Outcomes Personalised goals for individual women Self report, observation and professional assessment Standardised assessments: –Clinical Outcomes on Routine Evaluation (CORE) –Post Traumatic Stress Disorder Checklist (PTSD) –Hospital Anxiety and Depression Scale (HADS)
Observation, Professional Assessment & Self Report Planned use of primary care services Changes in diet Positive changes in their relationships Positive changes in how they view themselves Reduction in frequency and seriousness of offending Improved, stabilised, reduced substance use Participating in pro-social activities, some of benefit to others Increased physical activity
Post Traumatic Stress Disorder prevalence and outcomes 77% pre-intervention presented with symptomology consistent with Post Traumatic Stress Disorder all women (except 1) had clinical and statistically significant improvements, post intervention only 1 woman has remained symptomatic post intervention
CORE Scores All women (except 1) had clinical and statistically significant improvements, post intervention in the areas of Wellbeing Problems/symptoms Life functioning Not in ‘Risk’
“Just thought it would be nice to drop you a wee letter as there is a few things I would like to say to yous all. Carina and Terry you turned my life right round. I am not saying everything is perfect but you helped me to get the strength to cope much better than I have in my whole life and I don’t have the words to tell yous how much I am so grateful to you for this. I know people will say they will never forget people but I know till the day I take my last breath the willow workers will always be with me every day helping me cope better with every day life. Sally, just to let you know I am still making your Sheppard's pie. My kids love it. They ask me to make it every time they come through to visit. Thank you for taking the time to teach me these skills. Sarah you gave me so many coping methods that I still use today. I could never have got through some of the things I have had to deal with in the past few months if it were not for you. I have started a course with transitions called Flash Beauty. I could never have done this if it wasn’t for Willow. I really hope you keep going helping the women who really need it. My biggest thanks is for never ever judging us because that is something we all fear. Good luck to yous all in the future”.

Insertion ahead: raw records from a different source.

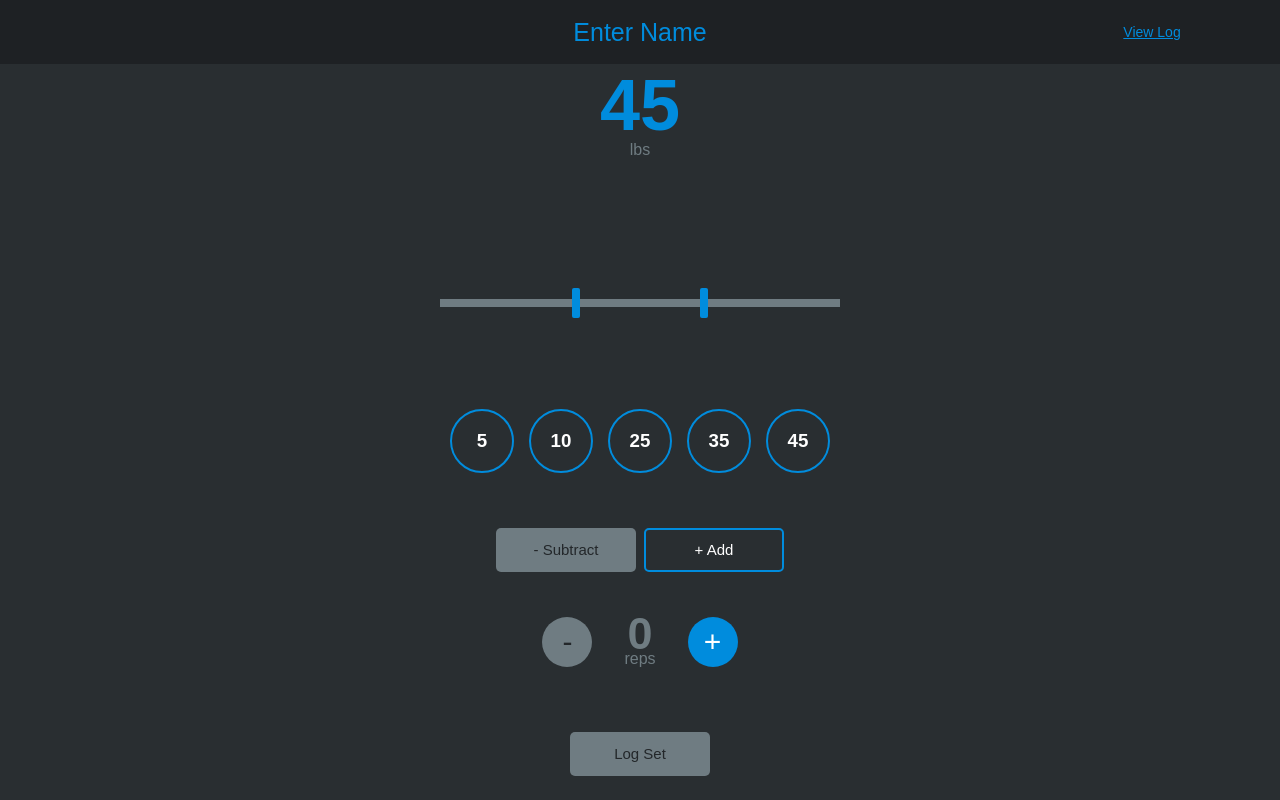
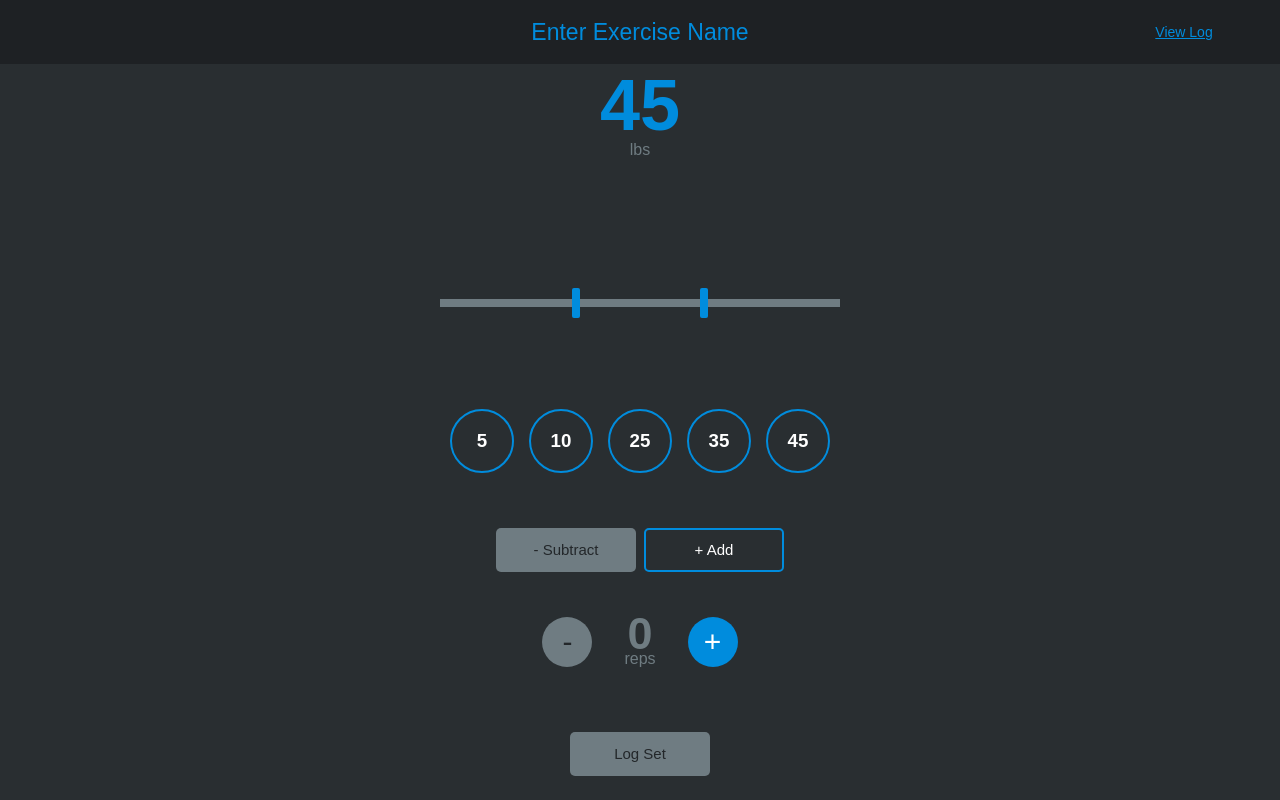
Before and after one commit to devonrandall-design/Tracking-App-Refined, a React (Create React App) app: page / in a window 1280 px wide. Built offline with nearby package versions, Linux system fonts and the light colour scheme.

Commit message:
2 files modified

```diff
--- a/src/App.js
+++ b/src/App.js
@@ -51,7 +51,7 @@ const [workoutLog, addLog] = useState([])
 const [modal, noModal] = useState('modal')
 const [overlay, setOverlay] = useState('no-overlay')
 const [warning, setWarning] = useState('no-warning')
-const [exerciseName, setExerciseName] = useState('Enter Name')
+const [exerciseName, setExerciseName] = useState('Enter Exercise Name')
 const [newSet, setSet] = useState(1)
 const [distance, setDistance] = useState(70)
 const [error, setError] = useState('no-error')
--- a/src/style.css
+++ b/src/style.css
@@ -39,7 +39,7 @@ body {
 }
 
 .header-item-sm {
-  width: 20%;
+  width: 15%;
   height: 4rem;
   display: flex;
   align-items: center;
@@ -47,7 +47,7 @@ body {
 }
 
 .header-item-big {
-  width: 60%;
+  width: 70%;
   height: 4rem;
   display: flex;
   align-items: center;
@@ -68,7 +68,7 @@ body {
   align-items: center;
   justify-content: center;
   font-family: 'Proxima Nova', sans-serif;
-  font-size: 25px;
+  font-size: 23px;
   color: #008CDD;
 }
 
```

Saw a different version of themselves which was more positive and hopeful about moving away from offending Safe, supported and respected, much of which related to the project being for women only and workers’ attitudes Women, staff and external agencies felt Willow offered a viable alternative to custody External Evaluation This is supposed to be a punishment but it has been the best thing that ever happened to me. This is the only time I get to think about me, to take that breathing space that up to now I have never had.
. External Evaluation I am learning to take care of myself and found out that I was a diabetic. I had been dizzy in the past and just thought it was normal but it's not. I enjoy the company of the people in the group and never had any reason to feel unsafe, which is a good thing for me I want to be alert and be able to hear what the women are saying and interact. I asked the doctor to bring my methadone down and for the first time in years I am feeling more awake and I have a reason to be awake.
Costs £184k per year to work with up to 60 women completing the programme 1 prison cell for 1 year costs £55k